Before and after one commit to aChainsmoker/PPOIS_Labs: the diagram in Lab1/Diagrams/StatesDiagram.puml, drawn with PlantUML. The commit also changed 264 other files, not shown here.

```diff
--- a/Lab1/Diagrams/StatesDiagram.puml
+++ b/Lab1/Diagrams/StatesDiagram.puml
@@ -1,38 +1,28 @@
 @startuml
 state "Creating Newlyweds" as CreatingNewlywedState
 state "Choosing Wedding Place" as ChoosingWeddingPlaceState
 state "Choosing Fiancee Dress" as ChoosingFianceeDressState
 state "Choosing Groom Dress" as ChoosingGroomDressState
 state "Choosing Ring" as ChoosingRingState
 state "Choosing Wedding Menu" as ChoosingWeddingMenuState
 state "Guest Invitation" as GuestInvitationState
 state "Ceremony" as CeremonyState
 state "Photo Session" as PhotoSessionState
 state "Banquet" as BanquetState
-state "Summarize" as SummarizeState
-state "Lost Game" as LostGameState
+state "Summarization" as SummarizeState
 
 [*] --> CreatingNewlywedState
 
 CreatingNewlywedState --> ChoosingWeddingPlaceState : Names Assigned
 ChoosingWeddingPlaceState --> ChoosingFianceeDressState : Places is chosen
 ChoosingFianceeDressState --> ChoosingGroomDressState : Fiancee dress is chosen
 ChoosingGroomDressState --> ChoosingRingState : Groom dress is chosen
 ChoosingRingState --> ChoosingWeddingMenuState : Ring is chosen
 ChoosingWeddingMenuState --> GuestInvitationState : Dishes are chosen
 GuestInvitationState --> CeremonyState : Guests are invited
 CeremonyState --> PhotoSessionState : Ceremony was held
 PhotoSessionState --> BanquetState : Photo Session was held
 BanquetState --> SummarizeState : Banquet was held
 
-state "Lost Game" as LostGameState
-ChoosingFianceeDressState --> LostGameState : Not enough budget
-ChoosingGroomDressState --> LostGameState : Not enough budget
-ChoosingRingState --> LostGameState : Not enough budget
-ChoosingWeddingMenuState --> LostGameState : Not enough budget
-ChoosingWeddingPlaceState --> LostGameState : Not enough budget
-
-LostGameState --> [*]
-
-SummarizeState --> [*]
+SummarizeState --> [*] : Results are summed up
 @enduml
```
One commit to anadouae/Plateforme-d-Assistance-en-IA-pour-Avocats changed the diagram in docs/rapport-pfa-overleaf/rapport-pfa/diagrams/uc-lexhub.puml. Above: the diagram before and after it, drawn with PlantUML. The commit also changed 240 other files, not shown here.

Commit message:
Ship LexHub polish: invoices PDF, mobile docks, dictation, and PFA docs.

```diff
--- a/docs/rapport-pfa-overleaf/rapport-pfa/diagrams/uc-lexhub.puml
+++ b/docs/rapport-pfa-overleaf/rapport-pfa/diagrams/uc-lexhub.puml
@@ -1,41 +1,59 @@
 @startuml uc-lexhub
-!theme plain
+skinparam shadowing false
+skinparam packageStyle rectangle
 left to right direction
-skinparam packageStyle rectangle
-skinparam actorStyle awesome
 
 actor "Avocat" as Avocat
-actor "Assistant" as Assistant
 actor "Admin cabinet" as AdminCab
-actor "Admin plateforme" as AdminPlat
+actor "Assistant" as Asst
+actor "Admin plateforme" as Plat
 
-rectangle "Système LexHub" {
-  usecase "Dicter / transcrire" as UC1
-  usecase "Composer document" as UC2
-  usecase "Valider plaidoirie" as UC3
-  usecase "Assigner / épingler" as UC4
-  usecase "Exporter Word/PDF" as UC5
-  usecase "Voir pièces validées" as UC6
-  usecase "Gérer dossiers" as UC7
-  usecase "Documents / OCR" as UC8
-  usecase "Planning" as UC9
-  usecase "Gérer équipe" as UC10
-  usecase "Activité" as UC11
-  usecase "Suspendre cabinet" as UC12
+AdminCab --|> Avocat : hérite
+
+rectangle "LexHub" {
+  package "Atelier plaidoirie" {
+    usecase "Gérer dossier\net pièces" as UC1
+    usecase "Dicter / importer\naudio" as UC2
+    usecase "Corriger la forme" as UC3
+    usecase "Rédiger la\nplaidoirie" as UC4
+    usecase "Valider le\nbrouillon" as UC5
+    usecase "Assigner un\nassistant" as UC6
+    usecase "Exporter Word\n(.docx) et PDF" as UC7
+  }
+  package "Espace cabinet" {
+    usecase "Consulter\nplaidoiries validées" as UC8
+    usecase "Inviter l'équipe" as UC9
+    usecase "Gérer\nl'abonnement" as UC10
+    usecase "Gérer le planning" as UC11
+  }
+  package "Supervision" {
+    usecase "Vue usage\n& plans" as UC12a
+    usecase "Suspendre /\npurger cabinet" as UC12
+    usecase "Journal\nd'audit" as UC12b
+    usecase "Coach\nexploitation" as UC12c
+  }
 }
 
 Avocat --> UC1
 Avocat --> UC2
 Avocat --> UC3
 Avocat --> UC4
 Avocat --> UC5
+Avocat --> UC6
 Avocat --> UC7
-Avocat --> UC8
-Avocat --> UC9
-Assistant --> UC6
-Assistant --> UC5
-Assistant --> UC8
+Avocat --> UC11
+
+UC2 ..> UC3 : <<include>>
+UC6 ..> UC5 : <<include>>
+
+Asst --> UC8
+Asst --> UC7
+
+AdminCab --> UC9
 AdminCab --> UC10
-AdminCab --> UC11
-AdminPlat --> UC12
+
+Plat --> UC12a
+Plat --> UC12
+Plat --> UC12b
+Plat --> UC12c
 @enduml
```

--------

- EXERCISE
Copy the whole of the data above exactly.

- RESPONSE TO THIS EXERCISE
Before and after one commit to aChainsmoker/PPOIS_Labs: the diagram in Lab1/Diagrams/StatesDiagram.puml, drawn with PlantUML. The commit also changed 264 other files, not shown here.

```diff
--- a/Lab1/Diagrams/StatesDiagram.puml
+++ b/Lab1/Diagrams/StatesDiagram.puml
@@ -1,38 +1,28 @@
 @startuml
 state "Creating Newlyweds" as CreatingNewlywedState
 state "Choosing Wedding Place" as ChoosingWeddingPlaceState
 state "Choosing Fiancee Dress" as ChoosingFianceeDressState
 state "Choosing Groom Dress" as ChoosingGroomDressState
 state "Choosing Ring" as ChoosingRingState
 state "Choosing Wedding Menu" as ChoosingWeddingMenuState
 state "Guest Invitation" as GuestInvitationState
 state "Ceremony" as CeremonyState
 state "Photo Session" as PhotoSessionState
 state "Banquet" as BanquetState
-state "Summarize" as SummarizeState
-state "Lost Game" as LostGameState
+state "Summarization" as SummarizeState
 
 [*] --> CreatingNewlywedState
 
 CreatingNewlywedState --> ChoosingWeddingPlaceState : Names Assigned
 ChoosingWeddingPlaceState --> ChoosingFianceeDressState : Places is chosen
 ChoosingFianceeDressState --> ChoosingGroomDressState : Fiancee dress is chosen
 ChoosingGroomDressState --> ChoosingRingState : Groom dress is chosen
 ChoosingRingState --> ChoosingWeddingMenuState : Ring is chosen
 ChoosingWeddingMenuState --> GuestInvitationState : Dishes are chosen
 GuestInvitationState --> CeremonyState : Guests are invited
 CeremonyState --> PhotoSessionState : Ceremony was held
 PhotoSessionState --> BanquetState : Photo Session was held
 BanquetState --> SummarizeState : Banquet was held
 
-state "Lost Game" as LostGameState
-ChoosingFianceeDressState --> LostGameState : Not enough budget
-ChoosingGroomDressState --> LostGameState : Not enough budget
-ChoosingRingState --> LostGameState : Not enough budget
-ChoosingWeddingMenuState --> LostGameState : Not enough budget
-ChoosingWeddingPlaceState --> LostGameState : Not enough budget
-
-LostGameState --> [*]
-
-SummarizeState --> [*]
+SummarizeState --> [*] : Results are summed up
 @enduml
```
One commit to anadouae/Plateforme-d-Assistance-en-IA-pour-Avocats changed the diagram in docs/rapport-pfa-overleaf/rapport-pfa/diagrams/uc-lexhub.puml. Above: the diagram before and after it, drawn with PlantUML. The commit also changed 240 other files, not shown here.

Commit message:
Ship LexHub polish: invoices PDF, mobile docks, dictation, and PFA docs.

```diff
--- a/docs/rapport-pfa-overleaf/rapport-pfa/diagrams/uc-lexhub.puml
+++ b/docs/rapport-pfa-overleaf/rapport-pfa/diagrams/uc-lexhub.puml
@@ -1,41 +1,59 @@
 @startuml uc-lexhub
-!theme plain
+skinparam shadowing false
+skinparam packageStyle rectangle
 left to right direction
-skinparam packageStyle rectangle
-skinparam actorStyle awesome
 
 actor "Avocat" as Avocat
-actor "Assistant" as Assistant
 actor "Admin cabinet" as AdminCab
-actor "Admin plateforme" as AdminPlat
+actor "Assistant" as Asst
+actor "Admin plateforme" as Plat
 
-rectangle "Système LexHub" {
-  usecase "Dicter / transcrire" as UC1
-  usecase "Composer document" as UC2
-  usecase "Valider plaidoirie" as UC3
-  usecase "Assigner / épingler" as UC4
-  usecase "Exporter Word/PDF" as UC5
-  usecase "Voir pièces validées" as UC6
-  usecase "Gérer dossiers" as UC7
-  usecase "Documents / OCR" as UC8
-  usecase "Planning" as UC9
-  usecase "Gérer équipe" as UC10
-  usecase "Activité" as UC11
-  usecase "Suspendre cabinet" as UC12
+AdminCab --|> Avocat : hérite
+
+rectangle "LexHub" {
+  package "Atelier plaidoirie" {
+    usecase "Gérer dossier\net pièces" as UC1
+    usecase "Dicter / importer\naudio" as UC2
+    usecase "Corriger la forme" as UC3
+    usecase "Rédiger la\nplaidoirie" as UC4
+    usecase "Valider le\nbrouillon" as UC5
+    usecase "Assigner un\nassistant" as UC6
+    usecase "Exporter Word\n(.docx) et PDF" as UC7
+  }
+  package "Espace cabinet" {
+    usecase "Consulter\nplaidoiries validées" as UC8
+    usecase "Inviter l'équipe" as UC9
+    usecase "Gérer\nl'abonnement" as UC10
+    usecase "Gérer le planning" as UC11
+  }
+  package "Supervision" {
+    usecase "Vue usage\n& plans" as UC12a
+    usecase "Suspendre /\npurger cabinet" as UC12
+    usecase "Journal\nd'audit" as UC12b
+    usecase "Coach\nexploitation" as UC12c
+  }
 }
 
 Avocat --> UC1
 Avocat --> UC2
 Avocat --> UC3
 Avocat --> UC4
 Avocat --> UC5
+Avocat --> UC6
 Avocat --> UC7
-Avocat --> UC8
-Avocat --> UC9
-Assistant --> UC6
-Assistant --> UC5
-Assistant --> UC8
+Avocat --> UC11
+
+UC2 ..> UC3 : <<include>>
+UC6 ..> UC5 : <<include>>
+
+Asst --> UC8
+Asst --> UC7
+
+AdminCab --> UC9
 AdminCab --> UC10
-AdminCab --> UC11
-AdminPlat --> UC12
+
+Plat --> UC12a
+Plat --> UC12
+Plat --> UC12b
+Plat --> UC12c
 @enduml
```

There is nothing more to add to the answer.